In the 18th century Europe, porcelain was such a phenomenon it became known as White Gold. The Europeans desired to produce their own to establish an internal market which could compete with Chinese and Japanese imports, but the key ingredient of porcelain – kaolin, a type of clay – was an unknown secret.

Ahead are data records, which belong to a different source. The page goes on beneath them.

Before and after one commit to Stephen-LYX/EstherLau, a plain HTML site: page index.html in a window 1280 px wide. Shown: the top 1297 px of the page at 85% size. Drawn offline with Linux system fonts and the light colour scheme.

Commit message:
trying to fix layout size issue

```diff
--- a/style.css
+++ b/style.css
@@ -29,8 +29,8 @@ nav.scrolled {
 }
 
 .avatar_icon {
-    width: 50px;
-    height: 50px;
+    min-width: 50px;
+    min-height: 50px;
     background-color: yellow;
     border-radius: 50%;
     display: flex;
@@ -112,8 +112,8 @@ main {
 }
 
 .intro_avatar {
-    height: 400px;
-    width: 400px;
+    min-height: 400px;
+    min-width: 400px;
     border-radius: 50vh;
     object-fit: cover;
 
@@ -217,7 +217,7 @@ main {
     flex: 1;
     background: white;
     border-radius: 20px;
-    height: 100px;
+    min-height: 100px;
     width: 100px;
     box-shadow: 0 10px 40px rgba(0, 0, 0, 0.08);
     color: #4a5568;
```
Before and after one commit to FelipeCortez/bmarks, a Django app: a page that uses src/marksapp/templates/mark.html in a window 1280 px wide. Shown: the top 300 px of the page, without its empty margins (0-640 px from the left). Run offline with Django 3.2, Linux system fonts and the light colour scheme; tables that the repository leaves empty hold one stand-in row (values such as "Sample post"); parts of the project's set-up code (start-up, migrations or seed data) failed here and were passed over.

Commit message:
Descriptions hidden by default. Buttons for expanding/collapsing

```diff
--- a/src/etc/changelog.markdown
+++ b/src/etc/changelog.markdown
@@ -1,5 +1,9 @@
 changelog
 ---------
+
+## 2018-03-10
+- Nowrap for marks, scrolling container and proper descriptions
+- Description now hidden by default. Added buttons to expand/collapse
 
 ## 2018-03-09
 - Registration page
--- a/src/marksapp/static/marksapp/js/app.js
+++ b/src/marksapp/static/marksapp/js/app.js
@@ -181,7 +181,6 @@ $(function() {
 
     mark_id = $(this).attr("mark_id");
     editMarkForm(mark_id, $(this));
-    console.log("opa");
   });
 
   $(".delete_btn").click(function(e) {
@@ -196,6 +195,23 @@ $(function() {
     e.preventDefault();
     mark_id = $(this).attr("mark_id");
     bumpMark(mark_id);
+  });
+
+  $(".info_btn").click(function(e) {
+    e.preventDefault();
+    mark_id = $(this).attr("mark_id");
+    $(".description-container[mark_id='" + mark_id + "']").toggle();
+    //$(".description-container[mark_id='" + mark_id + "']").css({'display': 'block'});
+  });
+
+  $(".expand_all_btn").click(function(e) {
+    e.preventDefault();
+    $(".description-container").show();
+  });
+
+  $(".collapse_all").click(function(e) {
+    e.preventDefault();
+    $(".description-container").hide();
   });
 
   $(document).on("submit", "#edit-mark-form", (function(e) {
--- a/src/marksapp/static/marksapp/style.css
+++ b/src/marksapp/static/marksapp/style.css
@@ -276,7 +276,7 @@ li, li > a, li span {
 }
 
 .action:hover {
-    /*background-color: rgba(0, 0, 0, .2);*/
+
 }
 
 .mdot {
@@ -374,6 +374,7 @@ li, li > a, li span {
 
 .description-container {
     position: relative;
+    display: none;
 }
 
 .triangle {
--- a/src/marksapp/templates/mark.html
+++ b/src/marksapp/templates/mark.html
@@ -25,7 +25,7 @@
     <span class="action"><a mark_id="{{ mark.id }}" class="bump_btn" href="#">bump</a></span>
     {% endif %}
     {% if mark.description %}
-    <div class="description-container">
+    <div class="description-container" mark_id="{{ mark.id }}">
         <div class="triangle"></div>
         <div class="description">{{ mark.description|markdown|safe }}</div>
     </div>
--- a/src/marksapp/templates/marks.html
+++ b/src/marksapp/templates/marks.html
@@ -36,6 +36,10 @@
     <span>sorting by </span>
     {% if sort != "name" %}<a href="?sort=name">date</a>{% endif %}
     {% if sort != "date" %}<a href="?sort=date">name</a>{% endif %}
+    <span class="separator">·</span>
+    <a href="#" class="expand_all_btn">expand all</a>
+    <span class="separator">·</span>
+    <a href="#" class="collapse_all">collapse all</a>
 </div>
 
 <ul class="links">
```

Meissen manufactury, in Germany, was the first to discover this secret and produce hard-paste “real” porcelain in Europe. Meanwhile, in France, Sèvres manufactury specialized in the production of soft-paste “fake” porcelain, whose creative use of material differences allowed them to become a competitive contender in the European porcelain market. Here, we learn more about these processes as they were back then.